Year of Invention: 1961
What Is It? Human crewed ships blasted beyond the earth’s atmosphere into
Who Invented It? Wernher von Braun (in Huntsville, Alabama)
Space flights are the first human steps beyond our own planet and represent one of the great expansions of human horizons. Space flights over the past 40 years have gathered a wealth of information about our own planet and about the cosmos. Major physics, biology, medicine, and astronomy theories have been reshaped and rebuilt based on data collected by these manned space flights. Our views of ourselves, our planet, our galaxy, and our universe have been vastly improved by flights into space.
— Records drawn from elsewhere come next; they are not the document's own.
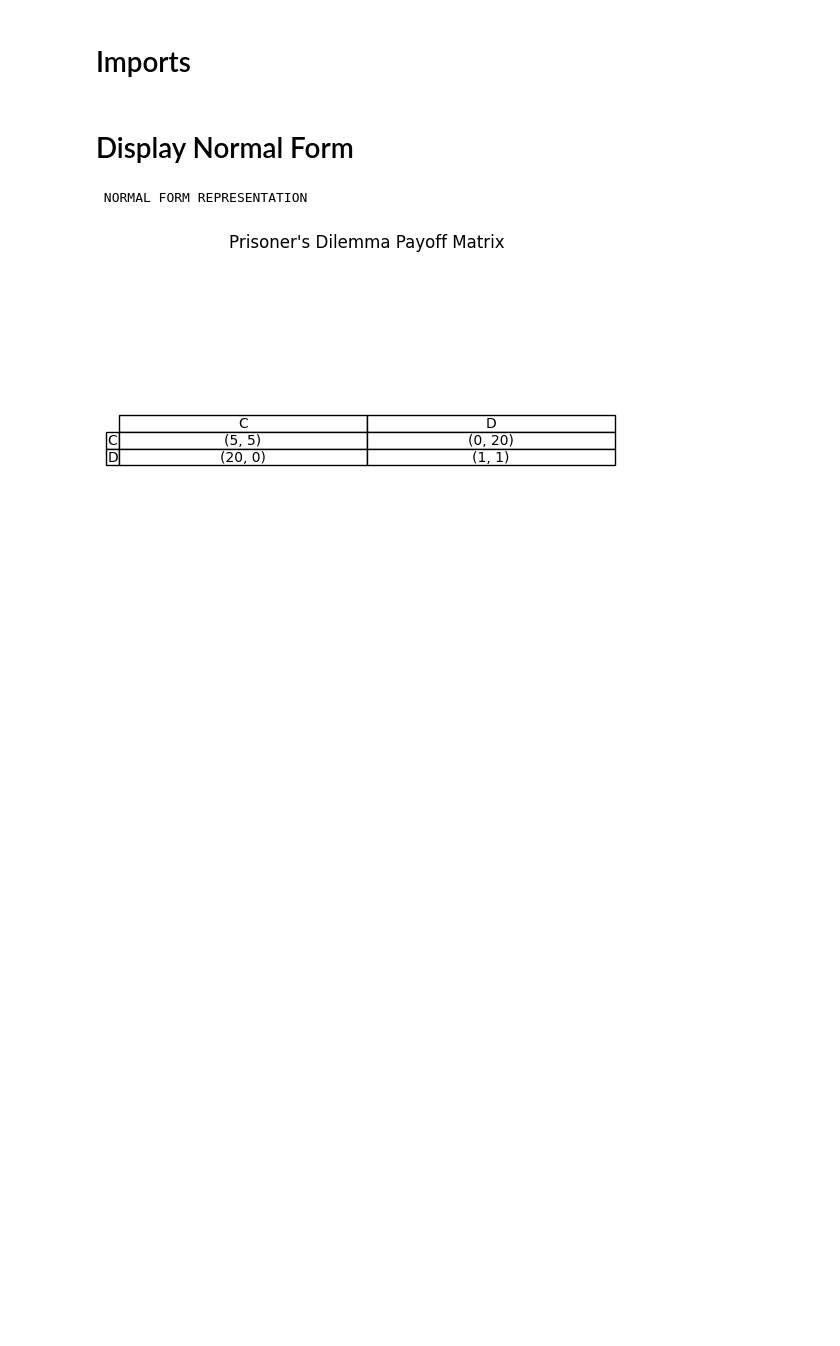
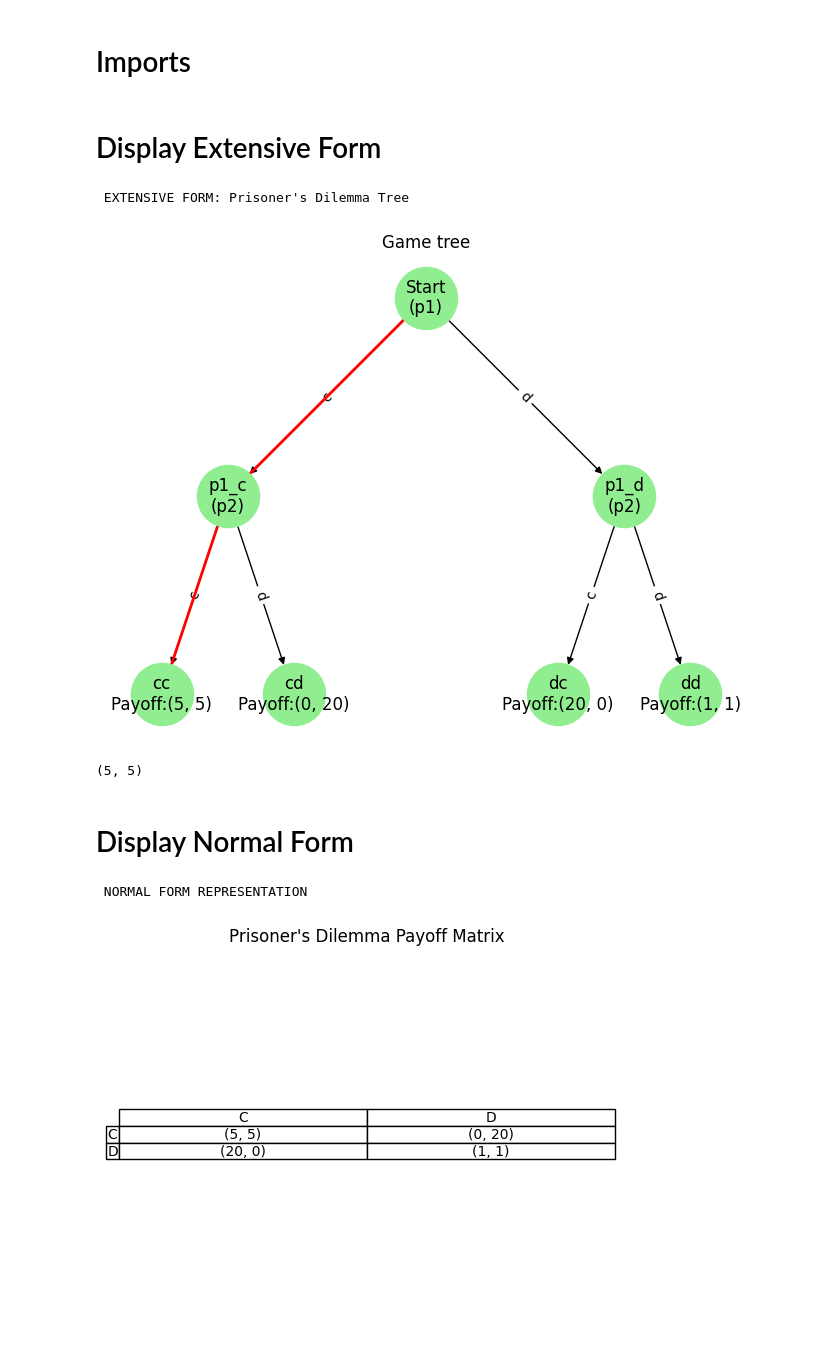
Before and after one commit to DiaaAhmedHassan/Game-theory-project, a Jupyter notebook: main_script.ipynb, the cells around one changed output. Cells and saved outputs as stored; diff of their text form; code cells hidden in the pictures; blank space fills up the shorter version.

Commit message:
Added user input

```diff
--- a/main_script.ipynb
+++ b/main_script.ipynb
@@ -10,6 +10,20 @@ from Extensive_Form import Games as ExtensiveGames
 from Mixed_Strategies_and_Expected_Payoffs import calculate_N_payoffs
 from Nash_Equilibrium_Computation_and_Output import find_nash_equilibria
 from Normal_Form_and_User_Input import *
+# %% [markdown]
+# Display Extensive Form
+# %%
+import Extensive_Form
+import sys
+print("\n EXTENSIVE FORM: Prisoner's Dilemma Tree")
+ext_game = Extensive_Form.Games()
+p1 = str(input("Enter prisoner1 decision(C/D): "))
+p2 = str(input("Enter prisoner2 decision(C/D): "))
+ext_game.build_prisoners_dilemma(p1, p2, show_plot=True)
+# %% [output]
+ EXTENSIVE FORM: Prisoner's Dilemma Tree
+[figure, new version]
+(5, 5)
 # %% [markdown]
 # Display Normal Form
 # %%
```
Also changed, not shown: parts of 4 cells of this notebook, 2 other files.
Space flights need rocket power. (Rockets and jets use the same type of combustion engine. Jets, however, suck in the oxygen they need from the air they fly through and therefore only carry fuel. Rockets carry their own supply of oxygen as well as fuel and therefore can fly where there is no atmosphere.)
Solid fuel rockets date back to 1100 in China. However, solid fuels could never develop the immense power needed to break free of Earth’s gravity.
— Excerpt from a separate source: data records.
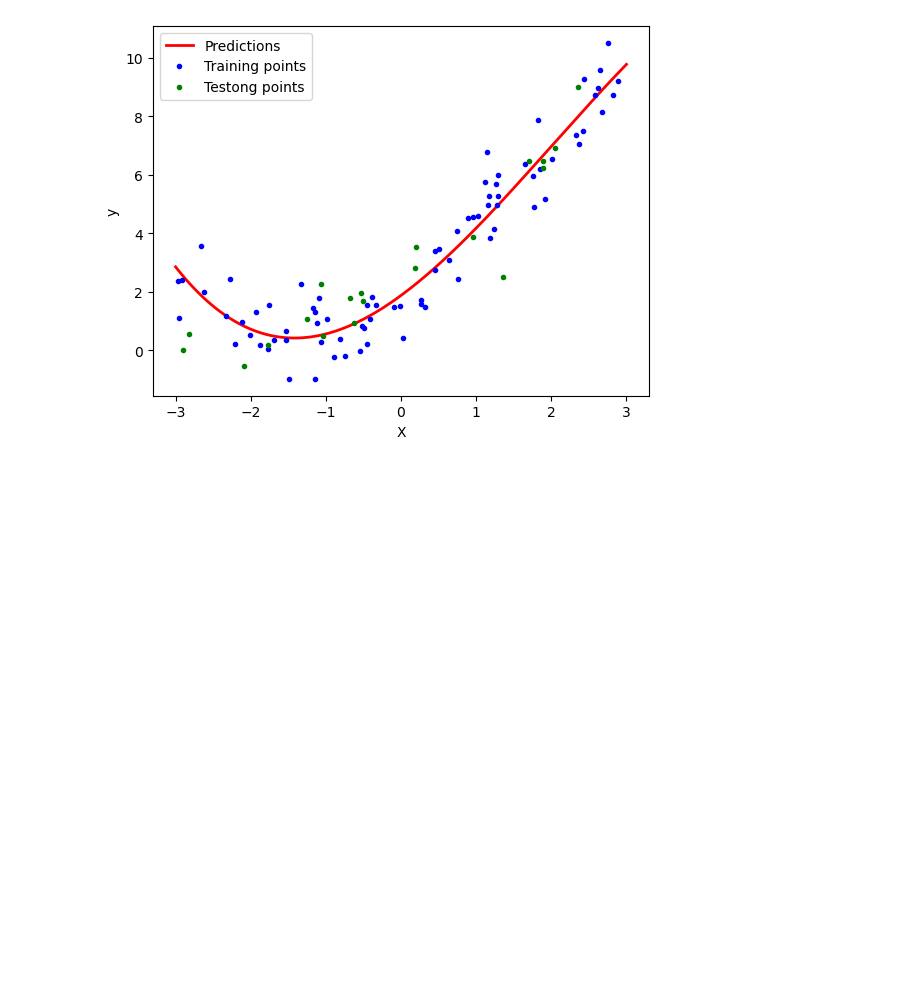
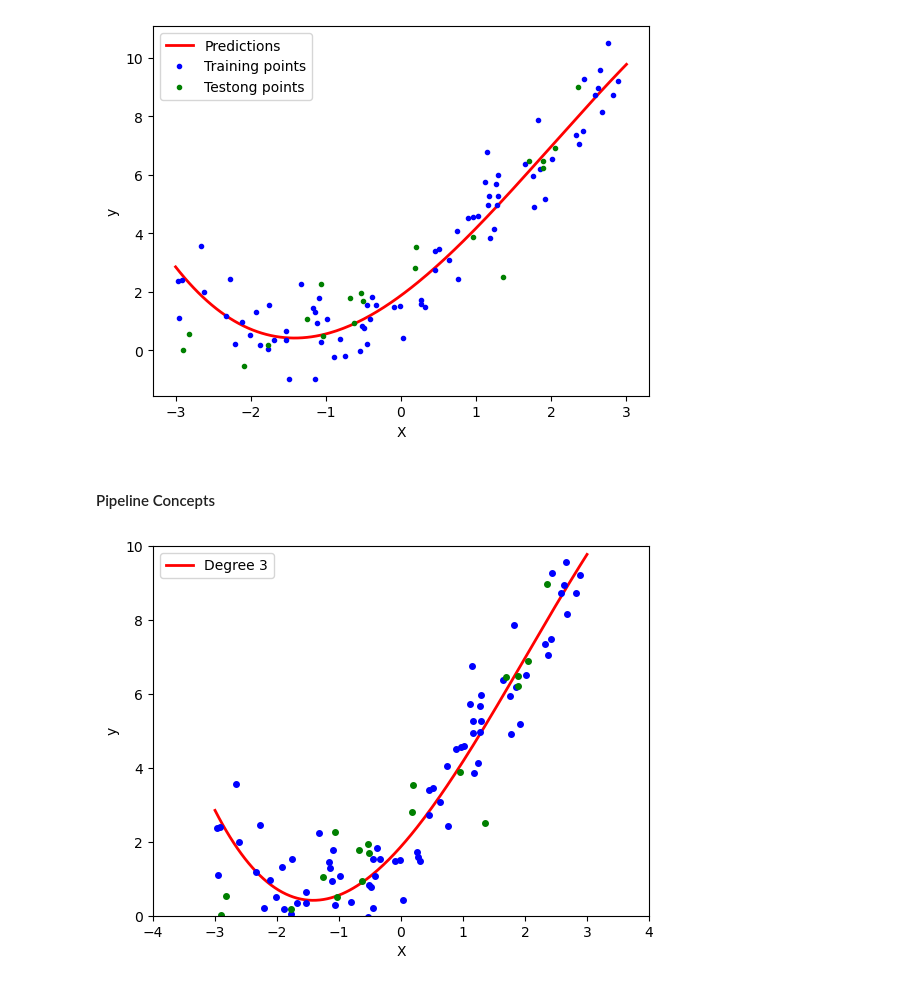
Before and after one commit to nitish-mandal/Data-Science-With-Python, a Jupyter notebook: complete_linera_regression/polynomial_regression.ipynb, the cells around one changed output. Cells and saved outputs as stored; diff of their text form; code cells hidden in the pictures; blank space fills up the shorter version.

Commit message:
pipline concept

```diff
--- a/complete_linera_regression/polynomial_regression.ipynb
+++ b/complete_linera_regression/polynomial_regression.ipynb
@@ -186,3 +186,5 @@ plt.legend()
 plt.show()
 # %% [output]
 [figure]
+# %% [markdown]
+#### Pipeline Concepts
@@ -188,0 +193,47 @@ plt.show()
+# %%
+def poly_regression(degree):
+
+    # Generate 200 points from -3 to 3
+    X_new = np.linspace(-3, 3, 200).reshape(200, 1)
+
+    # Create polynomial features
+    poly_features = PolynomialFeatures(
+        degree=degree,
+        include_bias=False
+    )
+
+    # Create linear regression model
+    lin_reg = LinearRegression()
+
+    # Create pipeline
+    model = Pipeline([
+        ("poly_features", poly_features),
+        ("lin_reg", lin_reg)
+    ])
+
+    # Train model
+    model.fit(X_train, y_train)
+
+    # Predict new values
+    y_pred_new = model.predict(X_new)
+
+    # Plot prediction line
+    plt.plot(X_new, y_pred_new, 'r',
+             label="Degree " + str(degree),
+             linewidth=2)
+
+    # Plot training data
+    plt.plot(X_train, y_train, "b.", markersize=8)
+
+    # Plot testing data
+    plt.plot(X_test, y_test, "g.", markersize=8)
+
+    plt.legend(loc="upper left")
+    plt.xlabel("X")
+    plt.ylabel("y")
+    plt.axis([-4, 4, 0, 10])
+    plt.show()
+
+poly_regression(3)
+# %% [output]
+[figure, added]
```
Also changed, not shown: parts of 1 cell of this notebook.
In 1903 (the same year that the Wright brothers first flew), Russian physicist Konstantin Tsiolkovsky wrote in detail about rocket theory, rocket propulsion, space suits, satellites, and space rockets. No one gave his work serious consideration for another 30 years.
Rocket development started in the United States before 1920, and its eventual success hinged on the work of two men.
Robert Goddard had toyed with ideas, theories, and equations for rocket flight for years. In 1913, 31-one-year-old Goddard organized his rocket research data and ideas into patent applications—one for a multistage rocket and one for using two tanks filled with